> **Exercise details**
Give the count of lines below that include the word "audio", and say nothing else.

________________________

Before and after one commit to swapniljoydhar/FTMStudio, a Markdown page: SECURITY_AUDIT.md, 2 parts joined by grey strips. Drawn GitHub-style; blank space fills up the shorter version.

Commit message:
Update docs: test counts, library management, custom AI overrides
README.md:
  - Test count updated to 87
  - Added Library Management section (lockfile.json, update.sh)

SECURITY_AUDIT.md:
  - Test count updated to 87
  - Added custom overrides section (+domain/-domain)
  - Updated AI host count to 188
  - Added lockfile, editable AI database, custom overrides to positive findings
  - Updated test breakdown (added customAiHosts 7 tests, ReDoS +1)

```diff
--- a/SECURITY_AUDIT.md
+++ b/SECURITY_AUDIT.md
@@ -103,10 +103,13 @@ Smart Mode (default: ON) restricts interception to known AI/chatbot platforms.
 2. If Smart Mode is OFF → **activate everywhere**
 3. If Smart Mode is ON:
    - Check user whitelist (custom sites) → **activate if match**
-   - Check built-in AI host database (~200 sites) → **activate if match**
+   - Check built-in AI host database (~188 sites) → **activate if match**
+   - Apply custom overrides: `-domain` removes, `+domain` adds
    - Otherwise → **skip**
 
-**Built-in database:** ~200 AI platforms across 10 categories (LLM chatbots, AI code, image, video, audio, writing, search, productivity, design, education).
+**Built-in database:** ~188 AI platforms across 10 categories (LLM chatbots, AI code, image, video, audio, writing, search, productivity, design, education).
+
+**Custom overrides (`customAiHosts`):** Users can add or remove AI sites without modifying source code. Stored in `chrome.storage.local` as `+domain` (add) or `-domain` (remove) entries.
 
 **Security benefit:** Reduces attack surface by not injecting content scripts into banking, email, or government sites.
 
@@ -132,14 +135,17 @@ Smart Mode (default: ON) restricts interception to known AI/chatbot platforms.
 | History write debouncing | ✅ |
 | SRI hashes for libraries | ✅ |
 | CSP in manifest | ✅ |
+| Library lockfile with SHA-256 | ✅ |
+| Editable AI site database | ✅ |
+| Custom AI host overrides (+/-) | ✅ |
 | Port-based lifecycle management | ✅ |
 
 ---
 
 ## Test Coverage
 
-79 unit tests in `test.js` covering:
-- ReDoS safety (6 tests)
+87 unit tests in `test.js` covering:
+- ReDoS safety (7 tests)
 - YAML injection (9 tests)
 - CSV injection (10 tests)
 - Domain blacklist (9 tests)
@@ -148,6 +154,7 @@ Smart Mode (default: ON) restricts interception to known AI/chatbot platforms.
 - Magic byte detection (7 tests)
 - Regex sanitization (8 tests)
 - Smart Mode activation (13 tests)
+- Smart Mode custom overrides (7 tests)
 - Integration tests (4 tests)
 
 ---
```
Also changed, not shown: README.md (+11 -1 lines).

________________________

> **Answer area**
2